This style is the one you may be the most familiar with. The cheddar is dyed with annatto, a common food coloring derived from the achiote tree. Back in the early days of cheddar cheesemaking, the cows grazed on a diet high in beta-carotene, which created an orange tint to the milk. The orange dye was adopted later in the U.S. to keep the cheese the same color throughout the year. While the color is typically quite similar, the cheese’s flavor still depends on its age. Some of my favorites include Hook’s 12-Year Sharp Cheddar and Roelli’s Red Rock.

Waxed Cheddar

Waxed cheddar is aged in a pliable wax coating, made to prevent mold growth while retaining moisture during the aging process. The wax gives the cheese a distinct appearance and can be presented on a cheese plate with or without the wax. Some of my favorites are Shelburne Farms 2-Year Cheddar and Plymouth Artisan Cheese Original.

Flavored Cheddar

With the evolution of cheddar over the years, cheesemakers have started to add different flavors and notes to create new and exciting takes. One of the most popular is smoked cheddar, where the wedges are cold smoked for a few hours. The result is a woody and robust cheese perfect for fall. When it comes to other flavors, the sky’s the limit: Think sage, chile, or maple, to name just a few. My favorites include Grafton Village Truffle Cheddar and Cabot Garlic Herb Cheddar.

Of course, cheddar can also be sold shredded, in slices, and in sticks, but watch out for extra preservatives, which can mute the flavor and diminish any natural textures—I always prefer to buy blocks whole and shred them myself.

What’s your favorite type of cheddar? Let us know in the comments!

See what other Food52 readers are saying.

  • cheese making
    cheese making
  • Kt4
  • Gammy
Marissa Mullen is a Brooklyn-based food stylist, recipe developer, photographer and cheese lover. She is the founder of That Cheese Plate and creator of the Cheese By Numbers method. She is also the author of the best-selling cookbook, That Cheese Plate Will Change Your Life, a step-by-step styling guide for crafting beautiful and delicious cheese plates as a form of creative expression. Featured on The Today Show, The Rachael Ray Show, Business Insider, Vox among others, Marissa is dedicated to bringing people together through creativity, food and entertainment.

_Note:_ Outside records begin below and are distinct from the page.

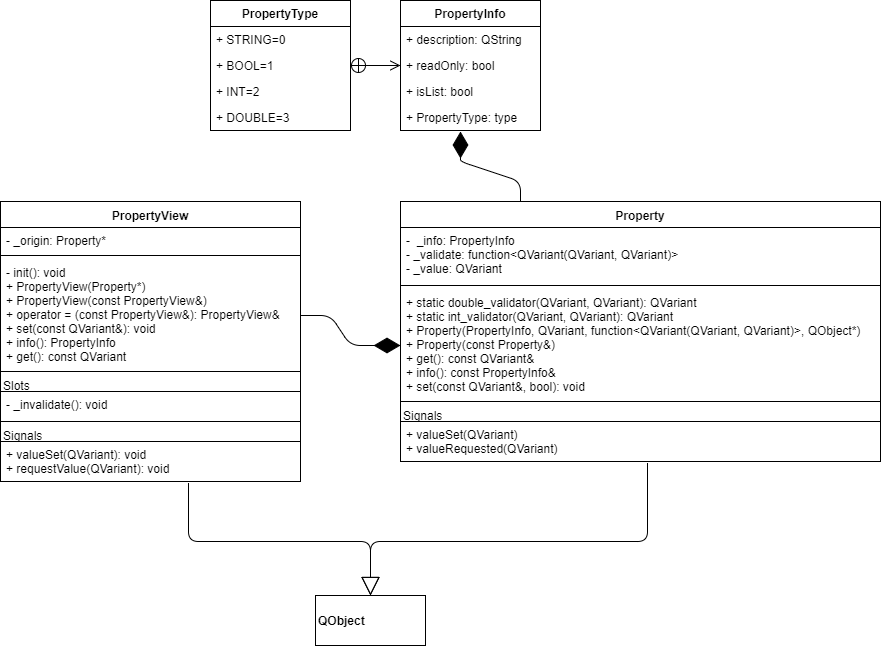
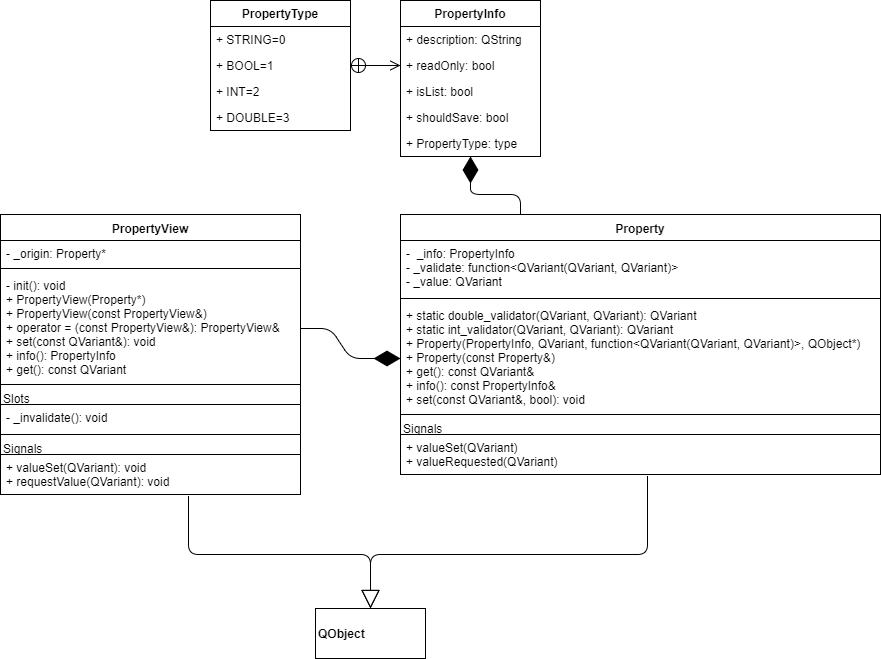
Documentation update

diff --git a/Documentation/Design Docs/Latex Docs/design.tex b/Documentation/Design Docs/Latex Docs/design.tex
@@ -361,7 +361,7 @@ After construction, shapes and children models can be added and removed with the
  		\item Its value
  	\end{itemize}
  	
- 	The PropertyInfo is a container for any meta information about the Property. This contains data such as the type of the data, whether or not it's read-only, whether or not it's a list, and a description of what the Property is used for. This is intended to be used to aid a UI which displays Properties to the user. It is assigned to a Property once, at construction, and can be accessed through the info() method.
+ 	The PropertyInfo is a container for any meta information about the Property. This contains data such as the type of the data, whether or not it's read-only, whether or not it's a list, whether or not it's required to rebuild the component, and a description of what the Property is used for. This is intended to be used to aid a UI which displays Properties to the user. It is assigned to a Property once, at construction, and can be accessed through the info() method.
  	
  	The validation function follows the prototype \lstinline|function<QVariant(QVariant, QVariant)>| and is used to make sure that the data assigned to the Property is valid. The first parameter represents the previous value, and the second parameter is a potential new value. The function should return the new value if it is acceptable and the old value if the new one is not acceptable (Optionally, the function may change the new value to make it valid and then return it). The default validation function accepts all values. A number of basic validation functions exist as static methods of the Property class for convenience. Some of them are
  	\begin{itemize}

diff --git a/pkg_SimulatorAPI/include/sdsmt_simulator/property.h b/pkg_SimulatorAPI/include/sdsmt_simulator/property.h
@@ -26,7 +26,7 @@ public:
     QString description; //!< Short description of the property that could be shown to a user
     bool readOnly; //!< True if the property should not be changed after a world object has been designed
     bool isList; //!< True if the property is an array of whatever its type is
-    bool shouldSave; //!< True if the property is required to re-create the state of the component, and therefore should be saved
+    bool shouldSave; //!< True if the property is required to re-create the state of the component, and therefore should be saved and cloned
     PropertyType type; //!< Type of property
 
     //! Convenience constructor to initialize all values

cheese M. January 15, 2024
great blog
Kt4 October 3, 2021
Does making cheddar yellow change the flavor?
Gammy October 4, 2021
Did you read the article? The answer is, "No." "The orange dye was adopted later in the U.S. to keep the cheese the same color throughout the year. While the color is typically quite similar, the cheese’s flavor still depends on its age."
Kt4 October 4, 2021
If you don't have something positive to contribute, you don't have to say anything at all.

"Gammy", Yes, I read the article. Your reply is snarky & less than helpful. Goodbye